▶ _SUPPLIED DATA_:
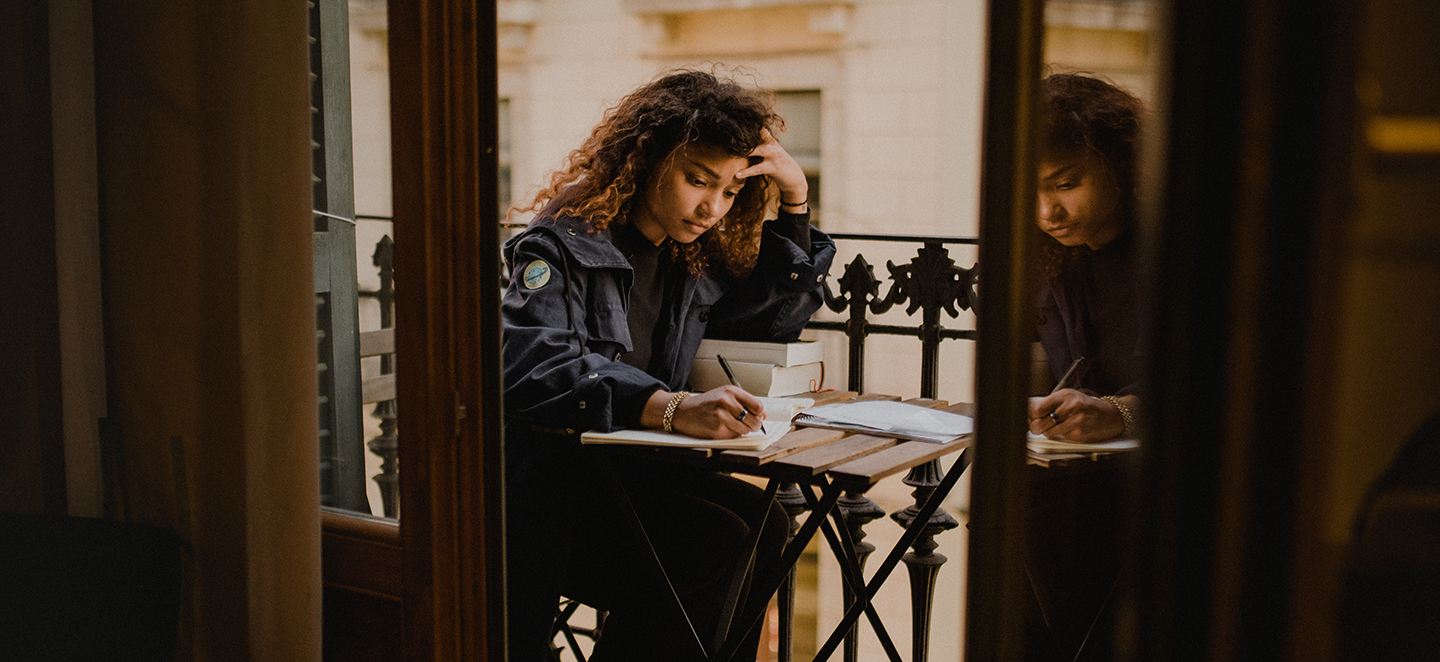
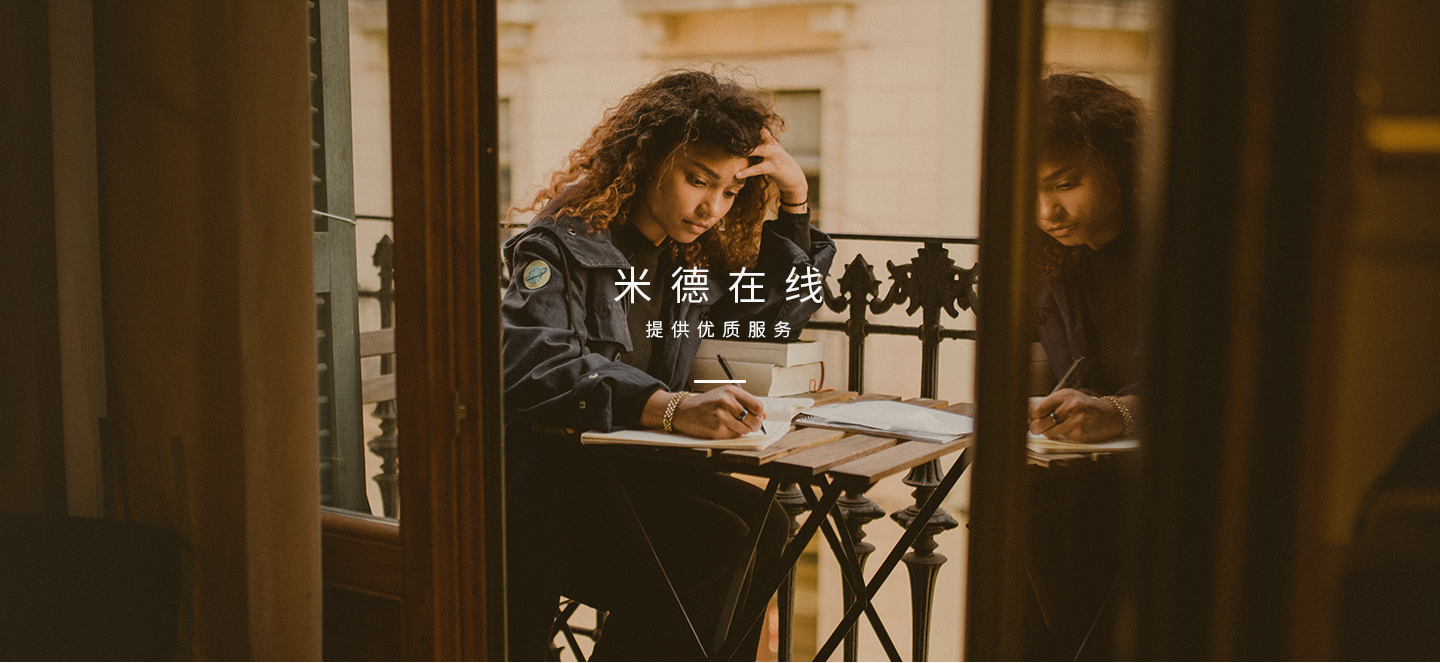
commit

diff --git a/德语录播课程.html b/德语录播课程.html
@@ -1,0 +1,189 @@
+<!DOCTYPE html>
+<html>
+
+<head>
+    <title>关于我们</title>
+    <meta http-equiv="Content-Type" content="text/html; charset=UTF-8">
+    <meta content="width=device-width,initial-scale=1.0,user-scalable=yes,minimum-scale=1.0,maximum-scale=3.0" id="viewport" name="viewport">
+    <meta content="#ffffff" name="theme-color">
+    <meta content="米德在线">
+    <meta name="viewport" content="width=device-width, initial-scale=1">
+
+    <link rel="stylesheet" href="http://cdn.staticfile.org/twitter-bootstrap/3.3.7/css/bootstrap.min.css">
+    <link rel="stylesheet" media="screen" href="./css/main.bundle.css">
+    <link href="./img/mi.png" rel="shortcut icon" type="image/x-icon">
+
+
+    <script src="http://cdn.staticfile.org/jquery/2.1.1/jquery.min.js "></script>
+    <script src="http://cdn.staticfile.org/twitter-bootstrap/3.3.7/js/bootstrap.min.js "></script>
+    <link rel="stylesheet" href="css/bootstrap-grid.min.css">
+    <link rel="stylesheet" type="text/css" href="css/htmleaf-demo.css">
+    <link rel="stylesheet" type="text/css" href="css/style2.css">
+</head>
+
+<body>
+    <div class="container-fluid" style="padding: 0px">
+        <div class="navigator s-navbar-section" id="s-header">
+            <div class="strikingly-fixed s-bg-light-text" id="s-nav">
+                <div class="s-nav-inner">
+                    <div class="s-nav-table">
+                        <div class="logo">
+                            <h2 class="logo-title" style="cursor: pointer;">
+                                <div class="s-component s-text">
+                                    <div class="s-component-content s-font-title">
+                                        <img src="img/logo.png" />
+                                    </div>
+                                </div>
+                            </h2>
+                        </div>
+                        <ul class="s-nav">
+                            <li><a class="s-nav-item selected" target="_self" href="http://www.findyourmantra.com.cn/"><span
+                                class="s-font-body">首页</span></a></li>
+                            <li><a class="s-nav-item" target="_self" href="http://www.findyourmantra.com.cn/4"><span class="s-font-body">米德团队</span></a></li>
+                            <li><a class="s-nav-item" target="_self" href="http://www.findyourmantra.com.cn/1"><span class="s-font-body">关于我们</span></a></li>
+                            <li><a class="s-nav-item" target="_self" href="http://www.findyourmantra.com.cn/2"><span class="s-font-body">联系我们</span></a></li>
+                            <div id="loginContainer"></div>
+                            <li id="s-ecommerce-nav-shopping-cart-wrapper" class="s-ecommerce-nav-shopping-cart-wrapper hidden"></li>
+                        </ul>
+                    </div>
+                </div>
+            </div>
+        </div>
+        <div class="waypoint"></div>
+        <a class="section-anchor" style="top: -997px;"></a>
+        <div>
+            <img class="img-responsive center-block" src="img/banner德语课程.png" style="width:100%;">
+        </div>
+        <div class="row" style="padding-left: 25%; padding-right: 20%;">
+
+            <div class="column col-xs-12 col-sm-12 col-md-12" style="padding-top:30px">
+                <div class="demo row">
+                    <div class="column col-xs-12 col-sm-12 col-md-6">
+                        <div class="box">
+                            <div style="position:relative;">
+                                <img class="img-responsive" src="img/德语A1.png">
+                            </div>
+                            <div class="boxContent">
+                                <h3>姓名姓名姓名</h3>
+                                <div style=" width:40px; ">
+                                    <hr style="height:5px;border:none;border-top:5px solid hsl(40, 75%, 2%); " />
+                                </div>
+                                <p>个人介绍个人介绍个人介绍</p>
+                            </div>
+                        </div>
+                    </div>
+
+                    <div class="column col-xs-12 col-sm-12 col-md-6 ">
+                        <div class="box">
+                            <img class="img-responsive" src="img/德语A1.png">
+                            <div class="boxContent" style="padding-left: 5%; padding-right: 5%;">
+                                <h3>姓名姓名姓名</h3>
+                                <div style=" width:40px; ">
+                                    <hr style="height:5px;border:none;border-top:5px solid hsl(40, 75%, 2%); " />
+                                </div>
+                                <p>个人介绍个人介绍个人介绍</p>
+                            </div>
+                        </div>
+                    </div>
+
+                    <div class="column col-xs-12 col-sm-12 col-md-6 " style="padding-top:30px; padding-bottom: 30px">
+                        <div class="box">
+                            <img class="img-responsive" src="img/德语A1.png">
+                            <div class="boxContent" style="padding-left: 5%; padding-right: 5%;">
+                                <h3>姓名姓名姓名</h3>
+                                <div style=" width:40px; ">
+                                    <hr style="height:5px;border:none;border-top:5px solid hsl(40, 75%, 2%); " />
+                                </div>
+                                <p>个人介绍个人介绍个人介绍</p>
+                            </div>
+                        </div>
+                    </div>
+                    <div class="column col-xs-12 col-sm-12 col-md-6 " style="padding-top:30px; padding-bottom: 30px">
+                        <div class="box">
+                            <img class="img-responsive" src="img/德语A1.png">
+                            <div class="boxContent" style="padding-left: 5%; padding-right: 5%;">
+                                <h3>姓名姓名姓名</h3>
+                                <div style=" width:40px; ">
+                                    <hr style="height:5px;border:none;border-top:5px solid hsl(40, 75%, 2%); " />
+                                </div>
+                                <p>个人介绍个人介绍个人介绍</p>
+                            </div>
+                        </div>
+                    </div>
+                </div>
+            </div>
+            <div class="column col-xs-12 col-sm-12 col-md-12" style="padding-bottom: 30px">
+                <img src="img/更多精品课程.png" />
+            </div>
+        </div>
+
+        <div class=" row " style="background:#000; color:#FFF ">
+            <div class="clearfix " style="left: 20%; width: 60%;padding-top:40px; padding-bottom: 40px; ">
+                <div class="column col-xs-12 col-sm-12 col-md-4 " style="padding-top:15px; ">
+                    <div class="row ">
+                        <div class="cloumn col-xs-12 col-sm-12 col-md-12 " style="height:30px; ">
+                            <div style="line-height: 0px; font-size: 20px ">
+                                <p>米德平台</p>
+                            </div>
+                            <div style=" width:30px; ">
+                                <hr style="height:5px;border:none;border-top:5px solid hsl(41, 100%, 40%); " />
+                            </div>
+                        </div>
+                        <div class="column col-xs-12 col-sm-12 col-md-12 ">
+
+                            <div>
+                                <p>微博：@米西德语 @老狼德语</p>
+                            </div>
+                            <div>
+                                <p>公众号：MIDEZAIXIAN</p>
+                            </div>
+                            <div>
+                                <p>小程序：德语网课</p>
+                            </div>
+                            <div>
+                                <p>CCTALK公开课群：515555</p>
+                            </div>
+                            <div>
+                                <p>CCTALK会员群：82635920</p>
+                            </div>
+                        </div>
+                    </div>
+                </div>
+                <div class=" column col-xs-12 col-sm-12 col-md-4 " style="padding-top:15px; ">
+                    <div class="row ">
+                        <div class="cloumn col-xs-12 col-sm-12 col-md-12 " style="height:30px; ">
+                            <div style="line-height: 0px; font-size: 20px ">
+                                <p>合作机构</p>
+                            </div>
+                            <div style=" width:30px; ">
+                                <hr style="height:5px;border:none;border-top:5px solid hsl(41, 100%, 40%); " />
+                            </div>
+
+                        </div>
+                        <div class="column col-xs-12 col-sm-12 col-md-12 ">
+                            <div>
+                                <p>留德小助手</p>
+                            </div>
+                        </div>
+                    </div>
+                </div>
+                <div class="column col-xs-12 col-sm-12 col-md-4 ">
+                    <div class="clearfix ">
+                        <div class="row ">
+                            <div class="cloumn col-xs-12 col-sm-12 col-md-12 ">
+                                <div><img class="img-responsive center-block " src="img/二维码.png " class="center-block "></div>
+                            </div>
+                            <div class="cloumn col-xs-12 col-sm-12 col-md-12 " style="padding-top:5px; ">
+                                <div class="text-center " style="font-size: 10px ">
+                                    <p>扫一扫了解更多</p>
+                                </div>
+                            </div>
+                        </div>
+                    </div>
+                </div>
+            </div>
+        </div>
+    </div>
+</body>
+
+</html>

diff --git a/米德在线.html b/米德在线.html
@@ -53,13 +53,6 @@
             <div class="carousel-inner">
                 <div class="item active">
                     <img src="img/轮播图.png" alt="First slide" class="img-responsive center-block" style="width:100%">
-                    <div class="carousel-caption" style="height:60%">
-                        <h1 style="letter-spacing:20px;">米德在线</h1>
-                        <h4 style="letter-spacing:8px;">提供优质服务</h4>
-                        <center>
-                            <hr width="10%" align="center" style="height:5px;border:none;border-top:5px solid rgb(240, 239, 237); " size=1;></hr>
-                        </center>
-                    </div>
                 </div>
                 <div class="item">
                     <img src="img/轮播图.png" alt="Second slide" class="img-responsive center-block" style="width:100%">

diff --git a/css/style2.css b/css/style2.css
@@ -12,11 +12,12 @@
 .box .boxContent {
     width: 80%;
     height: 100%;
+    opacity: 1;
     position: absolute;
     top: 0;
     left: 0;
     padding: 30px;
-    background: #bb6e09bf;
+    background: #f88e04bf;
     border: 4px solid rgba(255, 255, 255, 0.10);
     -webkit-transform: rotate(90deg);
     transform: rotate(90deg);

▶ _WORK INSTRUCTIONS_:
For every line above that has "transform" in it, copy the line.

▶ _RESULT OF THIS EXERCISE_:
     -webkit-transform: rotate(90deg);
     transform: rotate(90deg);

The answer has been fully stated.